And so on Christmas Day, my wife found herself on the receiving end of all of the “encouragement” we used to have to give the kids to get them out on cross-country skis for what has become a family tradition.
“It’ll be fun!” “We need some fresh air!” “It’s good exercise!” “It’s a tradition!”
I’m not sure when our Christmas ski went from something we had done a couple of times, to annual tradition, but it must be getting close to 10 years — the kids are now 14 and 16, and we would’ve started when they were in elementary school as way to counteract all those sugarplums on Christmas morning. Dragging them away from their gifts always took some cajoling.
For that matter, getting them go for a ski took some cajoling on many occasions, not just Christmas. I used to pick the kids up from their elementary school on Friday afternoons, and getting them into snow clothes and ski boots was sometimes a battle.
And when I’d ask which trail they wanted to go to, the frequent answer was, “Whichever one is shorter!”
Lucky for me, elementary-aged kids don’t necessarily have the best sense of distance.
I also remember a few of those circular kid-logic arguments, especially with my daughter, who would decide to stop if she got cold.
“Every time you stop, you get colder”; “The faster you go, the warmer you get”; and, “The slower you go, the longer we’re going to be out here,” were frequent sayings that were clearly up for debate.
The solution I finally came up with was to pick a landmark toward the last third of the trail, and time ourselves from there to the finish each week. That worked wonders; the kids were anxious to get to the timing point, and then the race was on to get back to the trailhead (eat your heart out, Strava).
Those late afternoons and early evenings skiing with the kids led to some magic moments, too.
I remember one brisk afternoon on the Kenai Golf Course when my son was in first or second grade. At one point, he stopped for a minute to take in the view.
“Dad, let’s look at the sunset. Isn’t it beautiful?” he said.
That’s the kind of thing that warms your heart on the coldest of days.
There was another outing on Tsalteshi Trails under a moon so bright, it cast shadows. We were about to start our sprint to the finish when my daughter exclaimed, “This is the best thing ever!”
At least a little bit of that enthusiasm must’ve stuck, because both kids are now on the high school ski team.
As for my wife, she wasn’t necessarily trying to get out of skiing — it’s not her favorite thing, but she’ll do it. But we have two young dogs in the house now, and if they don’t get out for their run every day, they act like over-sugared elementary kids — which is why we started the family ski adventure in the first place.

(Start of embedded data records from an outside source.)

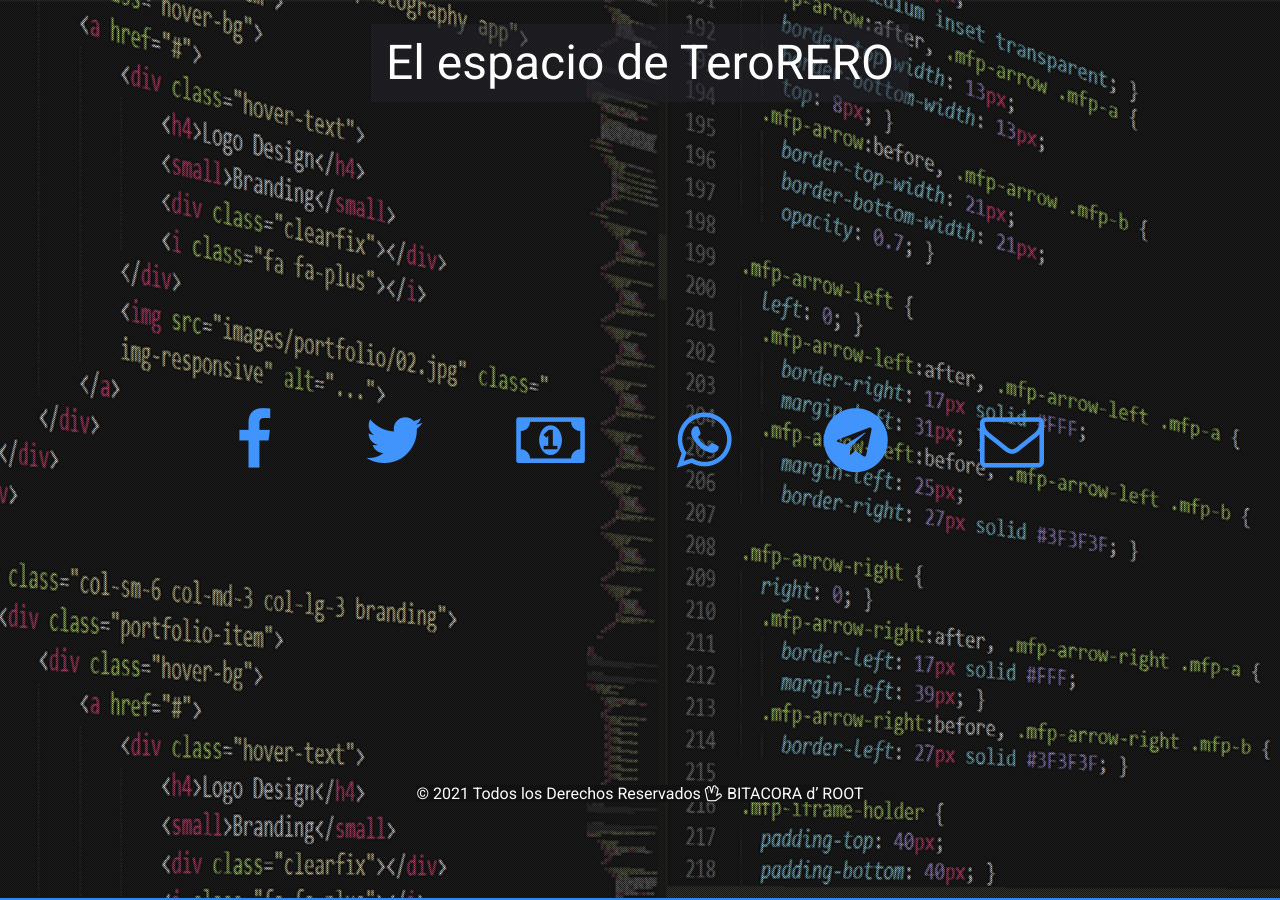
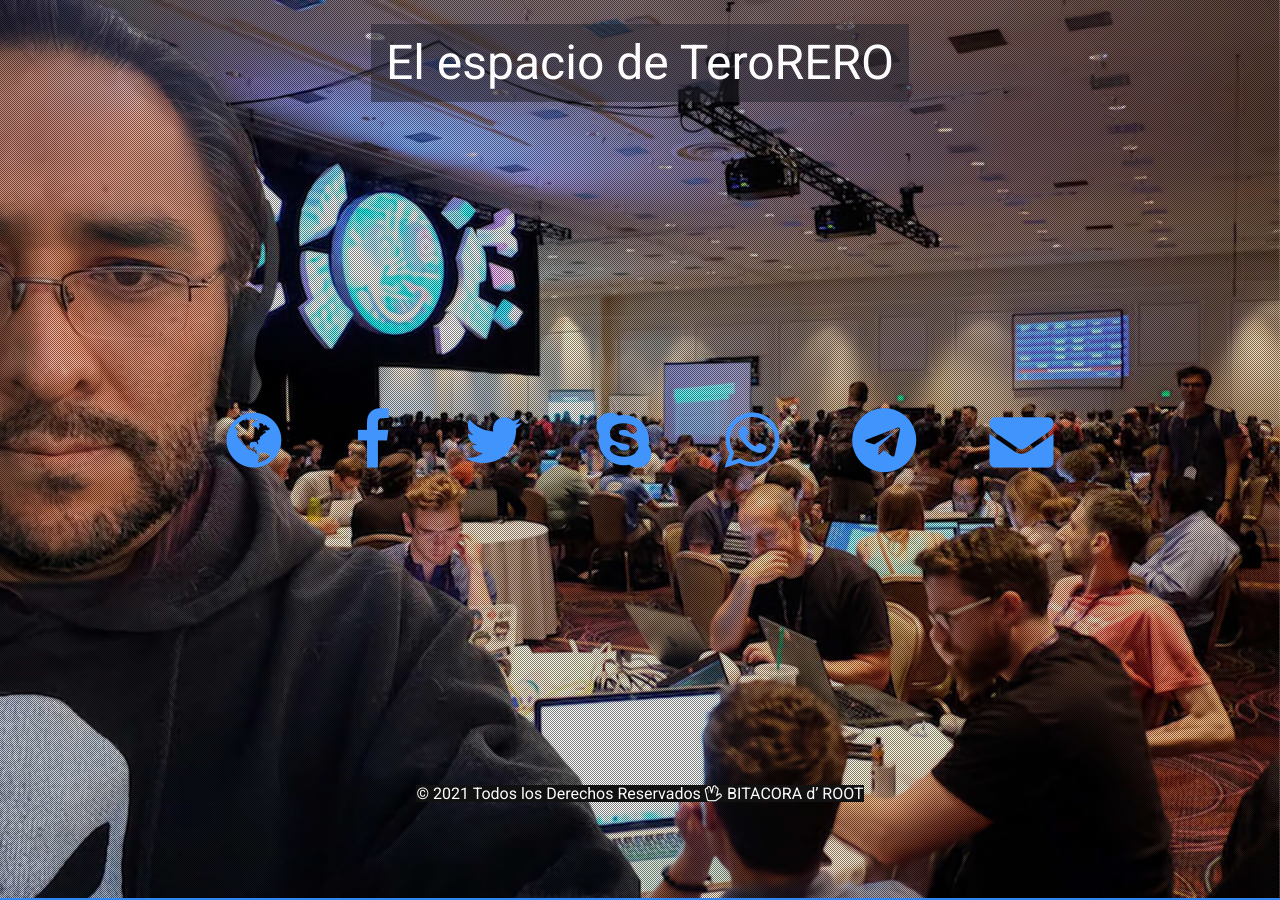
Before and after one commit to bitacoraroot/root, a Jekyll site: the page built from index.html, in a window 1280 px wide. Built offline with Jekyll 4.4.1, drawn with Linux system fonts in a browser that asks for light colours.

Commit message:
Update data
Update my data

```diff
--- a/assets/js/app.js
+++ b/assets/js/app.js
@@ -4,12 +4,15 @@ $(function() {
     	transition: [ 'fade', 'zoomOut', 'slideUp' ],
     	overlay: true,
 	    slides: [
-	    { src: "assets/images/slide/bg1.png" },
-	    { src: "assets/images/slide/bg4.jpg" },
-		{ src: "assets/images/slide/bg5.jpg" },
-		{ src: "assets/images/slide/bg6.jpg" },
-        { src: "assets/images/slide/bg7.jpg" },
-	    { src: "assets/images/slide/bg8.jpg" }
+	    { src: "assets/images/slide/bg8.jpg" },
+		{ src: "assets/images/slide/bg9.jpg" },
+	    { src: "assets/images/slide/bg2.jpg" },
+		{ src: "assets/images/slide/bg3.jpg" },
+		{ src: "assets/images/slide/bg4.jpg" },
+        { src: "assets/images/slide/bg5.jpg" },
+		{ src: "assets/images/slide/bg6.jpg" }
+    // { src: "assets/images/slide/bg7.png" },
+	// { src: "assets/images/slide/bg1.jpg" }
 	    ]
 	});
 });
--- a/index.html
+++ b/index.html
@@ -3,12 +3,12 @@ layout: default
 ---
 <section class="contenedor___redes">
   <ul class="lista-redes-sociales">
-  	<!--<li class="lista-item">
-  		<a class="lista-link" href="http://resumen.devinconde.com" target="_blank">
-	  		<i class="fa fa-male" aria-hidden="true"></i>
-	  		<span class="hidden">Resumen CV devinconde.com</span>
+  	<li class="lista-item">
+  		<a class="lista-link" href="http://www.devinconde.com" target="_blank">
+	  		<i class="fa fa-globe" aria-hidden="true"></i>
+	  		<span class="hidden">Sitio Web devinconde.com</span>
   		</a>
-  	</li>-->
+  	</li>
   	<li class="lista-item">
   		<a class="lista-link" href="https://www.facebook.com/terorero/" target="_blank">
 	  		<i class="fa fa-facebook" aria-hidden="true"></i>
@@ -27,16 +27,10 @@ layout: default
   			<span class="hidden">YouTube</span>
   		</a>
   	</li>-->
-	  <!--<li class="lista-item">
+	  <li class="lista-item">
 		  <a class="lista-link" href="skype:devin.conde?call" target="_blank">
 			  <i class="fa fa-skype" aria-hidden="true"></i>
 			  <span class="hidden">Skype</span>
-		  </a>
-	  </li>-->
-	  <li class="lista-item">
-		  <a class="lista-link" href="http://invoice.bitacoraroot.com" target="_blank">
-			  <i class="fa fa-money" aria-hidden="true"></i>
-			  <span class="hidden">Contabilidad Web bitacoraroot.com</span>
 		  </a>
 	  </li>
 	  <li class="lista-item">
@@ -52,8 +46,8 @@ layout: default
 		  </a>
 	  </li>
   	<li class="lista-item">
-  		<a class="lista-link" href="mailto:info@bitacoraroot.com" target="_blank">
-  			<i class="fa fa-envelope-o" aria-hidden="true"></i>
+  		<a class="lista-link" href="mailto:info@devinconde.com" target="_blank">
+  			<i class="fa fa-envelope" aria-hidden="true"></i>
   			<span class="hidden">Mensaje</span>
   		</a>
   	</li>
```
Also changed, not shown: assets/images/slide/bg1.jpg (added), assets/images/slide/bg1.png (deleted), assets/images/slide/bg12.jpg (added), assets/images/slide/bg2.jpg, assets/images/slide/bg3.jpg, assets/images/slide/bg4.jpg, assets/images/slide/bg5.jpg, assets/images/slide/bg6.jpg, assets/images/slide/bg7.jpg (deleted), assets/images/slide/bg7.png (added), assets/images/slide/bg8.jpg, assets/images/slide/bg9.jpg (added).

Her plan was to take the dogs for a run while we were skiing.
However, the kids were merciless: “Come on, Mom, you always make us do this! It’s a tradition!”

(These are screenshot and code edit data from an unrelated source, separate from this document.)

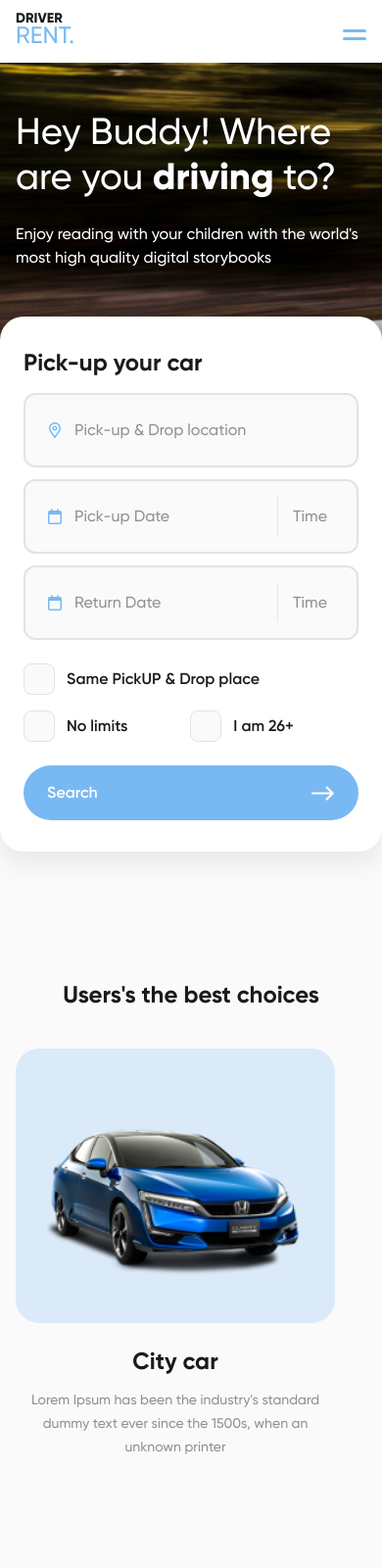
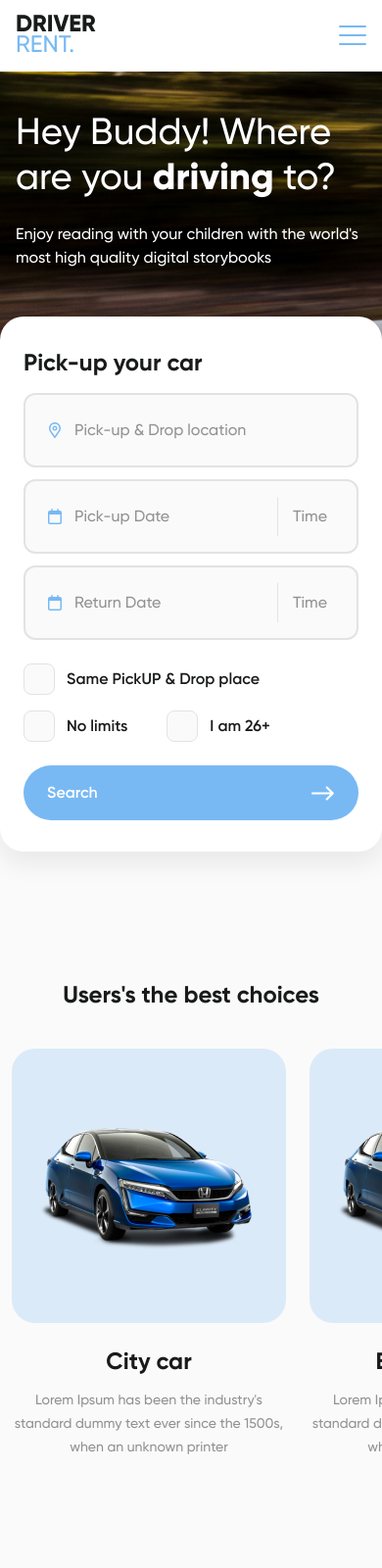
Before and after one commit to CardiDx/rentalcar, a website: page index.html in a window 390 px wide. Shown: the top 1600 px of the page at 98% size. Drawn offline with Linux system fonts and the light colour scheme; files that its build step writes are made by us from their sources; files whose address does not match are found by name.

Commit message:
home page full mobile version

```diff
--- a/index.html
+++ b/index.html
@@ -26,7 +26,10 @@
         <div class="container ">
           <div class="c-header__inner">
             <div class="c-header__mobile-column">
-              <button class="c-header__burger" data-js-header-toggle data-js-header-toggle-active="c-header__burger--active" aria-label="mobile menu"></button>
+              <div class="c-header__burger" data-js-header-toggle data-js-header-toggle-active="c-header__burger--active" aria-label="mobile menu">
+                <span></span>
+              </div>
+
               <a href="/" class="c-header__logo" aria-label="logo-link">
                 <div class="c-header__logo-text">DRIVER <span class="c-header__logo-text--accent h-type-accent">RENT.</span></div>
               </a>
@@ -147,14 +150,14 @@
       <!--==================== SKILLS ====================-->
       <section class="c-choice section" id="choice">
         <div class="c-choice__inner">
-          <div class="container">
+          <div class="container container--mobile">
 
             <div class="c-heading c-choice__heading">
               <h2 class="c-heading__title c-choice__title">Users's the best choices</h2>
             </div>
 
-            <div class="row c-choice__cards-scroll">
-              <div class="col-12 col-lg-3 card">
+            <div class="c-choice__cards-scroll">
+              <div class="card">
                 <div class="c-choice__card">
                   <div class="c-choice__card-content">
 
@@ -172,7 +175,7 @@
                   </div>
                 </div>
               </div>
-              <div class="col-12 col-lg-3 card">
+              <div class="card">
                 <div class="c-choice__card">
                   <div class="c-choice__card-content">
 
@@ -190,7 +193,7 @@
                   </div>
                 </div>
               </div>
-              <div class="col-12 col-lg-3 card">
+              <div class="card">
                 <div class="c-choice__card">
                   <div class="c-choice__card-content">
 
@@ -208,7 +211,7 @@
                   </div>
                 </div>
               </div>
-              <div class="col-12 col-lg-3 card">
+              <div class="card">
                 <div class="c-choice__card">
                   <div class="c-choice__card-content">
 
@@ -410,7 +413,7 @@
   <footer class="l-layout__footer">
     <div class="c-footer">
       <div class="container">
-        <div class="row column-reverse flex-md-row">
+        <div class="row flex-column-reverse flex-lg-row">
           <div class="col-lg-4">
             <div class="c-footer__copyright">
               <span class="c-footer__copyright-text">Driver Rent © 2022. All rights reserved.</span>
--- a/js/app.js
+++ b/js/app.js
@@ -1,44 +1,17 @@
-const header = document.querySelector("[data-js-header]");
-const headerScrolledClass =
-  header.getAttribute("data-js-header-scrolled") || "";
-const headerOpenedClass = header.getAttribute("data-js-header-opened") || "";
-const headerToggle = document.querySelector("[data-js-header-toggle]");
-const headerToggleActiveClass =
-  headerToggle.getAttribute("data-js-header-toggle-active") || "";
+//open mobile menu
+const header = document.querySelector(".c-header");
+const headerHamburgerIcon = document.querySelector(".c-header__burger");
+const headerHamburger =
+  document.querySelector(".c-header__mobile-column") || "";
+const headerMobileMenu = document.querySelector(".c-header__right-side") || "";
 
-function animationHeader(item, currentPosition) {
-  if (!item) {
-    return;
-  }
-  currentPosition > 96
-    ? item.classList.add(headerScrolledClass)
-    : item.classList.remove(headerScrolledClass);
-}
-
-animationHeader(
-  header,
-  window.pageYOffset || document.documentElement.scrollTop
-);
-
-window.addEventListener("scroll", function () {
-  const scrolled = window.pageYOffset || document.documentElement.scrollTop;
-  animationHeader(header, scrolled);
+headerHamburgerIcon.addEventListener("click", function () {
+  header.classList.toggle("c-header--opened");
+  headerMobileMenu.classList.toggle("c-header__right-side--opened");
+  headerHamburgerIcon.classList.toggle("c-header__burger--active");
 });
 
-headerToggle &&
-  header &&
-  (headerToggle.onclick = (e) => {
-    header.classList.toggle(headerOpenedClass);
-    e.target.classList.toggle(headerToggleActiveClass);
-  });
-
-var headerLinks = document.querySelectorAll(".c-header__menu-link");
-headerLinks.forEach(function (headerLink) {
-  headerLink.addEventListener("click", function () {
-    header.classList.remove("c-header--opened");
-    headerToggle.classList.remove("c-header__burger--active");
-  });
-});
+// checkbox serach panel
 
 let checkboxSearch = document.getElementById("check1");
 const addInput = document.querySelector(".c-search-panel__field--hidden");
--- a/scss/components/common/_c-checkbox.scss
+++ b/scss/components/common/_c-checkbox.scss
@@ -1,5 +1,9 @@
 .checkbox {
   margin-right: 6.4rem;
+
+  @include bp-lg {
+    margin-right: 4rem;
+  }
 
   &:last-child {
     margin-right: 0;
@@ -50,7 +54,6 @@
   height: $ui-size-m;
 }
 
-
-.c-search-panel__field--hidden{
+.c-search-panel__field--hidden {
   display: none;
 }
--- a/scss/components/common/_c-footer.scss
+++ b/scss/components/common/_c-footer.scss
@@ -34,7 +34,7 @@
   @include bp-md {
     display: flex;
     flex-direction: column;
-    margin-top: $indent-xxl;
+    margin-bottom: $indent-xxl;
   }
 }
 
--- a/scss/components/common/_c-header.scss
+++ b/scss/components/common/_c-header.scss
@@ -13,8 +13,14 @@
   }
 
   @include bp-md {
-    max-height: 6.4rem;
+    // max-height: 6.4rem;
     padding: 1.3rem 0;
+  }
+}
+
+.c-header--opened {
+  @include bp-md {
+    max-height: 100%;
   }
 }
 
@@ -23,10 +29,14 @@
   flex-direction: row;
   justify-content: space-between;
   align-items: center;
+
+  @include bp-md {
+    flex-direction: column;
+  }
 }
 
 .c-header__mobile-column {
-  @include bp-sm {
+  @include bp-md {
     display: flex;
     flex-direction: row-reverse;
     justify-content: space-between;
@@ -51,7 +61,8 @@
   line-height: 90%;
 
   @include bp-sm {
-    font-size: 14px;
+    // font-size: 14px;
+    font-size: 2.4rem;
   }
 }
 
@@ -65,20 +76,14 @@
 .c-header__burger {
   display: none;
   position: relative;
-  width: $ui-size-s;
-  height: $ui-size-s;
+  width: 2.8rem;
+  height: 2rem;
   font-size: 0;
   cursor: pointer;
   z-index: 2;
 
-  // @include bp-lg {
-  //   display: block;
-  //   margin-right: 1rem;
-  // }
-
   @include bp-md {
     display: block;
-    // margin-right: 1rem;
   }
 
   &::after,
@@ -91,22 +96,56 @@
     background-color: $color-secondary;
     transition: transform $motion-m;
   }
+}
 
-  &::before {
-    top: 1rem;
-  }
+.c-header__burger span {
+  top: 50%;
+  transform: scale(1) translate(0px, -50%);
+  left: 0;
+  position: absolute;
+  width: 100%;
+  height: 10%;
+  transition: all 0.3s ease 0s;
+  background-color: $color-secondary;
+  border-radius: 999rem;
+}
 
-  &::after {
-    top: 1.8rem;
-  }
+.c-header__burger span,
+.c-header__burger::before,
+.c-header__burger::after {
+  left: 0;
+  position: absolute;
+  width: 100%;
+  height: 10%;
+  transition: transform $motion-m;
+  background-color: $color-secondary;
+}
 
-  &--active::before {
-    transform: rotate(45deg) translate(0.3rem, 0.3rem);
-  }
-  &--active::after {
-    transform: rotate(-45deg) translate(0.3rem, -0.3rem);
-  }
+.c-header__burger::before {
+  top: 0;
 }
+
+.c-header__burger::after {
+  bottom: 0;
+}
+
+/* active burger */
+
+.c-header__burger--active span {
+  transform: scale(0) translate(0, -50%);
+}
+
+.c-header__burger--active::before {
+  top: 50%;
+  transform: rotate(-45deg) translate(0, -50%);
+}
+
+.c-header__burger--active::after {
+  bottom: 50%;
+  transform: rotate(45deg) translate(0, 50%);
+}
+
+/* */
 
 .c-header__burger--active ~ .c-header__right-side {
   position: absolute;
@@ -123,6 +162,16 @@
   }
 }
 
+.c-header__right-side--opened {
+  width: 100%;
+  display: flex;
+  flex-direction: row;
+  justify-content: space-between;
+  background-color: $color-white;
+  padding-top: 1.8rem;
+  padding-bottom: 1.8rem;
+}
+
 .c-header__language {
   display: inline-block;
 }
@@ -132,6 +181,10 @@
   padding-top: 1.2rem;
   padding-bottom: 1.2rem;
   color: $color-secondary;
+
+  @include bp-md {
+    width: auto;
+  }
 
   &:visited {
     color: $color-secondary;
@@ -151,76 +204,3 @@
     color: $color-white;
   }
 }
-
-// .c-header__social {
-//   margin-right: 2rem;
-
-//   @include bp-sm {
-//     display: none;
-//   }
-// }
-
-// .c-header__button {
-//   width: auto;
-//   height: 7.3rem;
-
-//   @include bp-xs {
-//     padding: 0 $indent-m;
-//     font-size: 1.2rem;
-//   }
-// }
-
-// .c-header__menu {
-//   display: flex;
-//   flex-direction: row;
-//   align-items: center;
-
-//   @include bp-lg {
-//     display: flex;
-//     flex-direction: column;
-//     justify-content: flex-start;
-//     align-items: center;
-//     position: fixed;
-//     top: 0;
-//     left: 100%;
-//     height: 100vh;
-//     width: 100vw;
-//     padding: 6.4rem 0 0 $indent-l;
-//     background-color: $color-divider;
-//     overflow: hidden;
-//     z-index: 1;
-//     transition: left $motion-s ease-out;
-
-//     .c-header--opened & {
-//       left: 0;
-//       transition-duration: $motion-m;
-//     }
-//   }
-// }
-
-// .c-header__menu-link {
-//   cursor: pointer;
-//   transition: color $motion-m;
-//   margin-left: $indent-xl;
-//   @include type-action;
-//   font-size: 1.6rem;
-
-//   @include link-events {
-//     color: $color-black;
-//   }
-
-//   &:hover {
-//     color: $color-primary;
-//   }
-
-//   @include bp-xl {
-//     font-size: 1.4rem;
-//     margin-left: $indent-m;
-//   }
-
-//   @include bp-lg {
-//     font-size: 1.6rem;
-//     padding: 1.2rem 0;
-//     margin-left: 0;
-//   }
-// }
--- a/scss/components/common/_c-search-panel.scss
+++ b/scss/components/common/_c-search-panel.scss
@@ -53,14 +53,36 @@
 }
 
 .c-search-panel__checkbox-wrapper .checkbox:first-child {
+  // @include bp-lg {
+  //   margin-right: 6.4rem;
+  //   width: auto;
+  // }
+
+  @include bp-sm {
+    margin-bottom: $indent-m;
+    margin-right: 0;
+    width: 100%;
+  }
+
+  // 1320px;
+  @include bp-xl {
+  }
+  //1200px;
+  @include bp-lg {
+  }
+  //992px;
   @include bp-md {
-    margin-bottom: $indent-m;
+  }
+  //768px
+  @include bp-sm {
+  }
+  // 576px
+  @include bp-xs {
   }
 }
 
 .c-search-panel__field--flex {
   display: flex;
-  // width: 100%;
 }
 
 .c-search-panel__field--large {
--- a/scss/components/home/_c-choice.scss
+++ b/scss/components/home/_c-choice.scss
@@ -46,7 +46,7 @@
 
   @include bp-md {
     max-width: 100%;
-    height: auto;
+    object-fit: contain;
   }
 }
 
@@ -149,15 +149,34 @@
 // }
 
 .c-choice__cards-scroll {
+  display: flex;
+  flex-direction: row;
+  margin: 0 -1.6rem;
+
   @include bp-md {
-    overflow: auto;
-    width: 100%;
+    // width: 100%;
     flex-wrap: nowrap;
-    scroll-snap-type: x mandatory;
-    scroll-padding: 24px;
+    // scroll-snap-type: x mandatory;
+    // scroll-padding: 24px;
+    margin: 0 -1.2rem;
+    overflow-x: auto;
   }
 }
 
+.c-choice__cards-scroll::-webkit-scrollbar {
+  display: none;
+}
+
 .card {
-  scroll-snap-align: start;
+  width: 28rem;
+  max-width: 100%;
+  margin: 0 $indent-m;
+  // scroll-snap-align: start;
+
+  @include bp-md {
+    width: 28rem;
+    max-width: 28rem;
+    margin: 0 1.2rem;
+    flex-shrink: 0;
+  }
 }
--- a/scss/components/home/_c-home.scss
+++ b/scss/components/home/_c-home.scss
@@ -4,6 +4,8 @@
   padding-right: 8rem;
 
   @include bp-lg {
+    padding-left: 4rem;
+    padding-right: 4rem;
   }
 
   @include bp-md {
--- a/scss/vendors/bootstrap4grid.scss
+++ b/scss/vendors/bootstrap4grid.scss
@@ -50,6 +50,14 @@ html {
   .container {
     max-width: 1248px;
   }
+}
+
+.container--mobile {
+  width: 100%;
+  padding-right: 12px;
+  padding-left: 12px;
+  margin-right: auto;
+  margin-left: auto;
 }
 
 .row {
```
Also changed, not shown: css/main.css, css/search.css, js/app.min.js.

In the end, my wife went running with the dogs while I went skiing with the kids. We have attempted combing dogs and skiing with some skijoring, but we definitely need a lot more practice.
In the mean time, I hope the kids remember this moment. Because somewhere down the road, they are going to start some family traditions of their own — whether their kids like it or not.
Reach Clarion editor Will Morrow at firstname.lastname@example.org.